In 2014 he was “drinking one to two bottles of rum a day”, she said, and taking anti-depressants. But despite warnings about excessive drinking, he “did not want to give up” alcohol.
Dr Vipal Foria’s post mortem examination found evidence of bruising and burns on the upper half of Mr Washbourn’s body, but they were not absolutely clear because of decomposition.
There was no evidence of an acute cardiac or cerebral brain event, and while there was fatty change in the liver usual of heavy drinkers, cirrhosis was not present. He found therapeutic levels of prescription drugs and his blood alcohol level was 18 milligrams – well below the 80 drink-drive limit.
The final cause of death, Dr Foria said, was “extensive burn injuries”, but because of those it was “difficult” to determine what caused Mr Washbourn to fall.

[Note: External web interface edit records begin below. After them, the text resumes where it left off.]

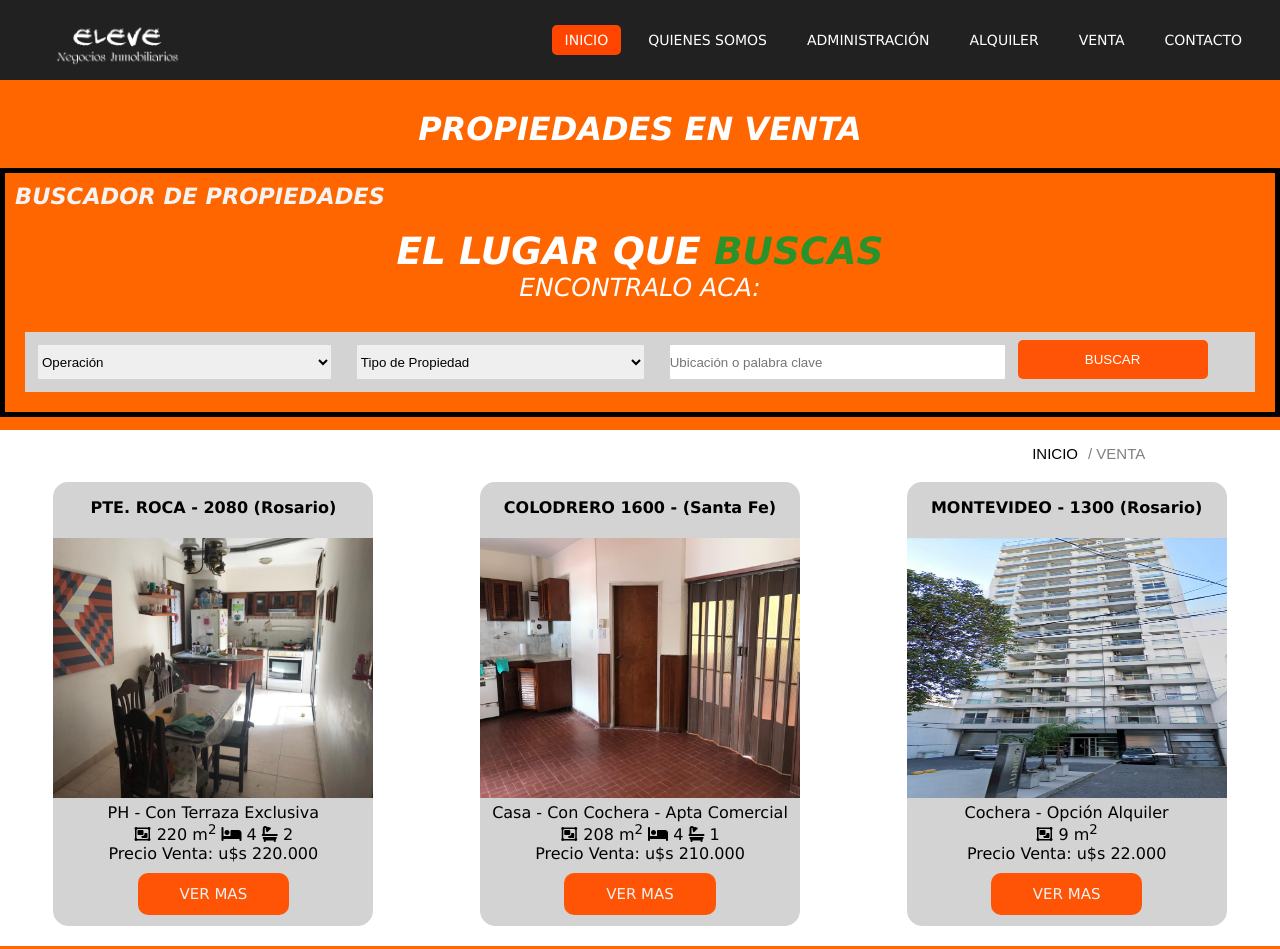
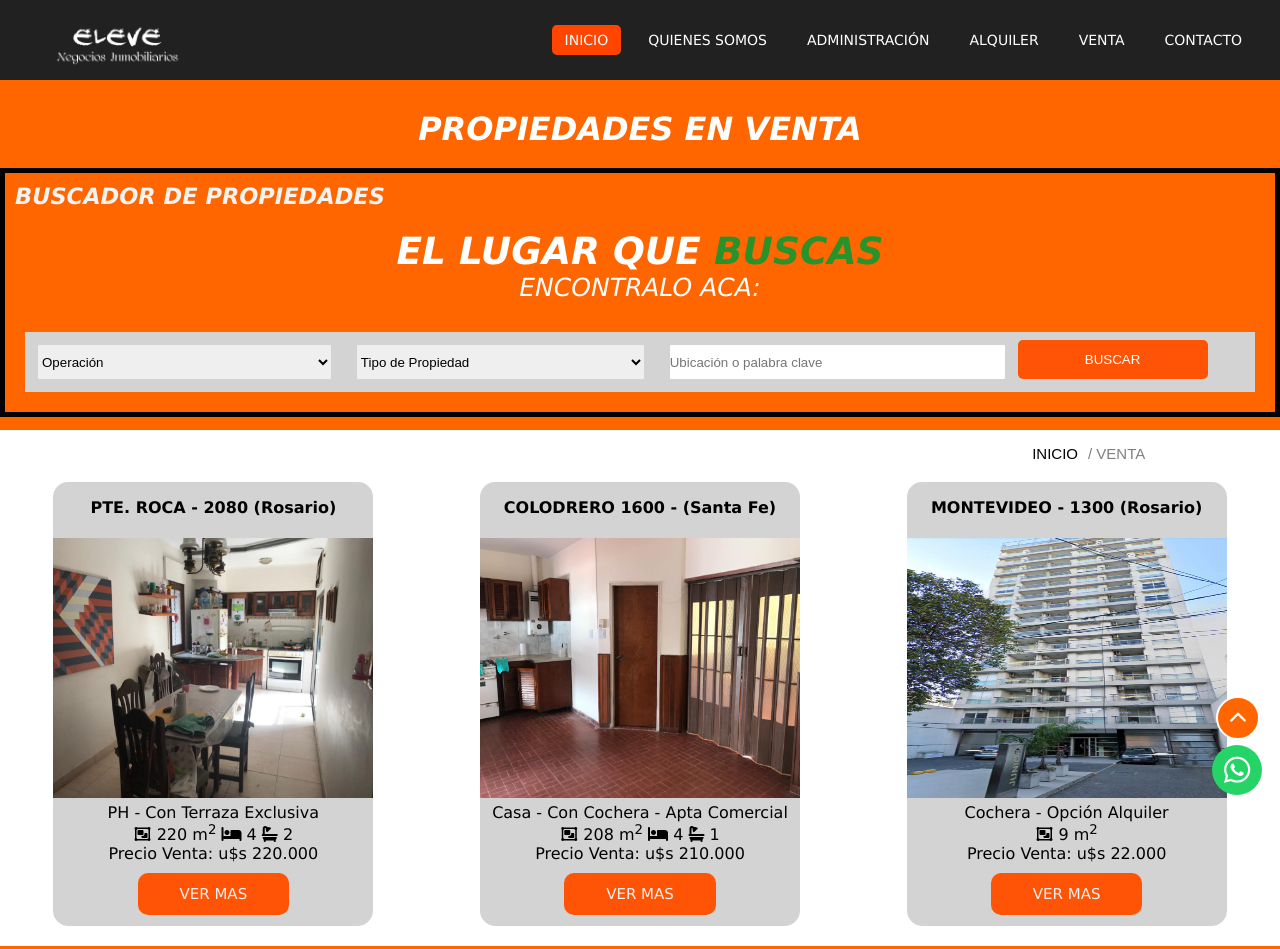
Before and after one commit to leandrovieira-23/elevepropiedades, a plain HTML site: page pages/venta.html in a window 1280 px wide. Shown: the top 949 px of the page. Drawn offline with Linux system fonts and the light colour scheme.

Commit message:
icono whatsapp

```diff
--- a/css/estilos.css
+++ b/css/estilos.css
@@ -897,25 +897,43 @@ select {
 
 /*----FIN PAGINA POLITICAS -----*/
 /*---MENU RETORNO---*/
+.menuretorno {
+    padding: 15px 0 0 0;
+    display: grid;
+    grid-auto-flow: column;
+    grid-template-columns: 5% 15%;
+    grid-template-rows: 1fr;
+    gap: 0px 10px;
+    grid-template-areas:
+        "index page";
+    font-family: sans-serif;
+    font-weight: 400;
+    color: red;
+    justify-content: right;
+    font-size: 15px;
+}
+
 .index {
     grid-area: index;
     text-align: right;
 }
-.index a{
+
+.index a {
     text-decoration: none;
     color: black;
 }
 
 .page {
     grid-area: page;
-    color:gray;
-}
-
-.index:hover a{
+    color: gray;
+}
+
+.index:hover a {
     border-radius: 5px;
     color: rgb(255, 102, 0);
     transition: all 0.5s ease;
 }
+
 /*---FIN MENU RETORNO---*/
 /*----FIN DISEÑOS DESKTOP -----*/
 
@@ -1766,18 +1784,51 @@ select {
 
 
 
-.menuretorno {
-    padding: 15px 0 0 0;
-    display: grid;
-    grid-auto-flow: column;
-    grid-template-columns: 5% 15%;
-    grid-template-rows: 1fr;
-    gap: 0px 10px;
-    grid-template-areas:
-        "index page";
-    font-family: sans-serif;
-    font-weight: 400;
-    color: red;
-    justify-content: right;
-    font-size: 15px;
-}
+
+
+
+
+
+
+.whatsapp {
+    position:fixed;
+    width:50px;
+    height:50px;
+    bottom:5px;
+    right:18px;
+    background-color:#25d366;
+    color:#FFF;
+    border-radius:50px;
+    text-align:center;
+    font-size:30px;
+    z-index:100;
+  }
+
+  .whatsapp-icon {
+    margin-top:10px;
+  }
+
+
+
+/* IR AL TOP */
+
+.back-to-top {
+    position: fixed;
+    display: none;
+    background: rgb(255, 102, 0);
+    border: 2px solid white;
+    color: #fff;
+    width: 44px;
+    height: 44px;
+    text-align: center;
+    font-size: 18px;
+    border-radius: 50%;
+    right: 20px;
+    bottom: 60px;
+    transition: all 0.5s;
+}
+
+.back-to-top i {
+    padding-top: 12px;
+    color: #fff;
+}
--- a/pages/venta.html
+++ b/pages/venta.html
@@ -241,6 +241,10 @@
         </div>
     </footer>
     <!-- FIN DEL FOOTER-->
+    <a href="https://walink.co/541ed3" class="whatsapp" target="_blank"> <i
+        class="fa fa-whatsapp whatsapp-icon"></i></a> </div>
+<a href="#" class="back-to-top" style="display: inline;"><i class="fa fa-chevron-up"></i></a>
+
 </body>
 
 </html>
```
Also changed, not shown: index.html (+5 -1 lines), pages/administracion.html (+4 -0 lines), pages/alquiler.html (+4 -0 lines), pages/contacto.html (+4 -0 lines), pages/quienessomos.html (+4 -0 lines), pages/termycond.html (+4 -0 lines).
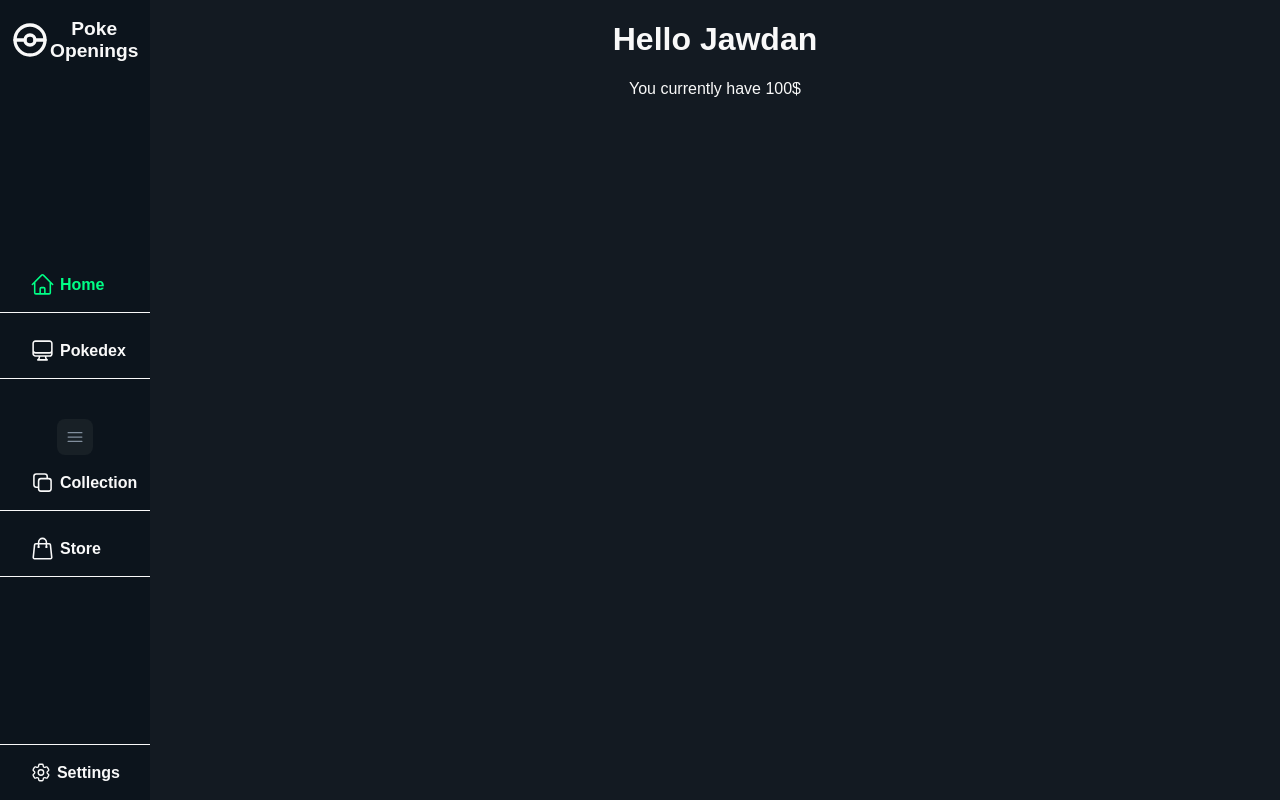
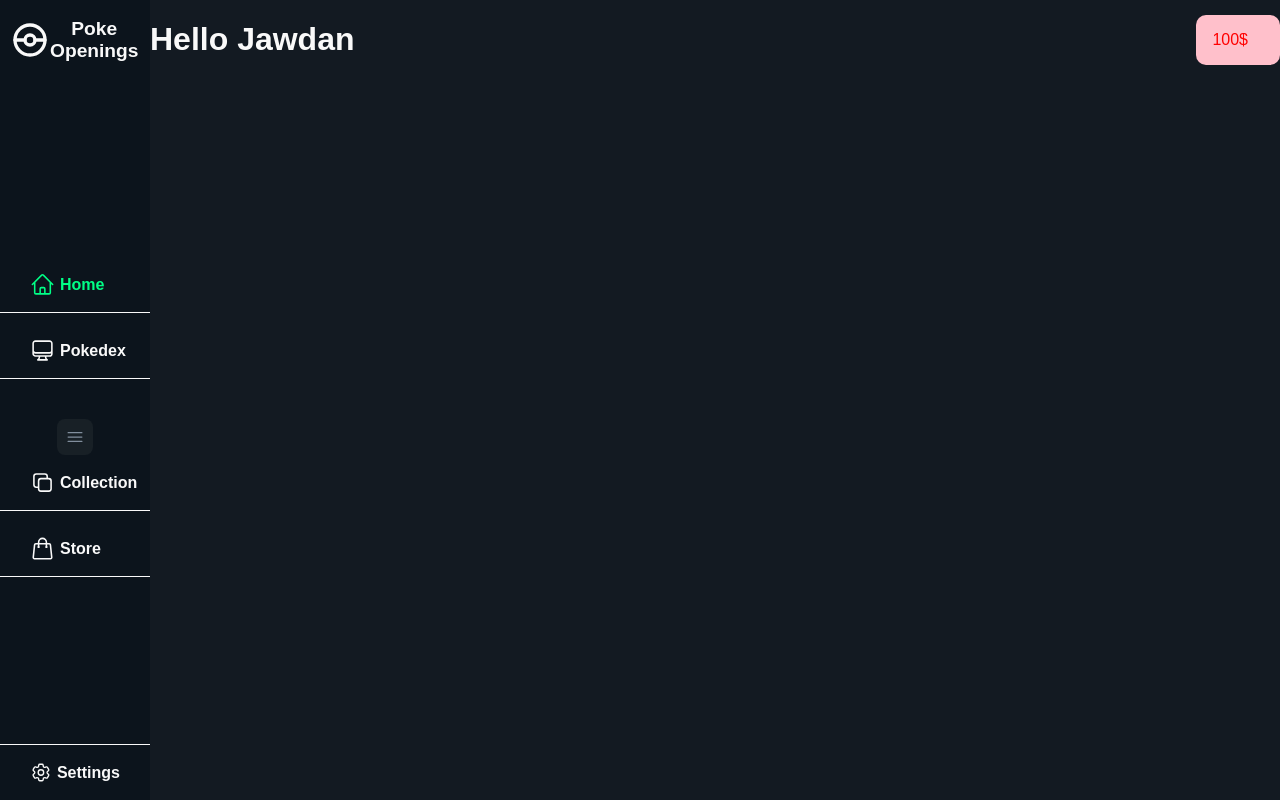
Before and after one commit to jawdaayyn/tp-react, a React (Vite) app: page / in a window 1280 px wide. Built offline with nearby package versions, Linux system fonts and the light colour scheme; no server answers; a web font is replaced by a local one.

Commit message:
added balance module

```diff
--- /dev/null
+++ b/src/components/index.jsx
@@ -0,0 +1,22 @@
+export const FramedText = ({ text, icon, color, bgColor }) => {
+  return (
+    <div
+      className="df aic"
+      style={{
+        color,
+        backgroundColor: bgColor,
+        padding: "1rem",
+        borderRadius: "10px",
+      }}
+    >
+      <span
+        style={{
+          marginRight: "1rem",
+        }}
+      >
+        {text}
+      </span>
+      {icon}
+    </div>
+  );
+};
--- a/src/pages/Home/Home.jsx
+++ b/src/pages/Home/Home.jsx
@@ -1,18 +1,24 @@
 import React from "react";
 import { useAppState } from "../../StateContext";
+import { FramedText } from "../../components";
 
 export default function Home() {
   const { state, dispatch } = useAppState();
   return (
-    <div className="df main">
+    <div className="main">
       <div
-        className="df main aic col"
+        className="df aic"
         style={{
-          padding: "0px 20px",
+          justifyContent: "space-between",
         }}
       >
         <h1>{`Hello ${state.user.name}`}</h1>
-        <span>{`You currently have ${state.user.balance}$`}</span>
+
+        <FramedText
+          bgColor={"pink"}
+          color={"red"}
+          text={`${state.user.balance}$`}
+        />
       </div>
     </div>
   );
```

PC Lawrence McKenna said police investigated but were satisfied there were no suspicious circumstances.
Summing up, Mr Short said Mr Washbourn suffered a “number of problems” that were “related to his previous excessive use of alcohol”. Sometime between 7pm on 14th April and 9am the following day, Mr Washbourn had ended up on the floor, he said.
“The evidence does not show precisely the reason for Peter falling in this case,” Mr Short continued. “The pathologist was not able to find any cardiac or similar event which would have caused him to have a seizure, and therefore I think it’s reasonable to think he was in the process of getting out of the chair and for some reason it went forward and tipped him on the floor.
“The unfortunate part was he then came into contact with the convector heater which was before him.”
Mr Short stressed the evidence showed Mr Washbourn was not under the influence of alcohol at the time.
He went on: “Unfortunately his situation was that he was therefore unable to move – he may have been unconscious by that stage – he could not call for help and therefore suffered burns to his face and chest and left arm which was the primary reason for his death.
“It was a very sad way for him to meet his end.”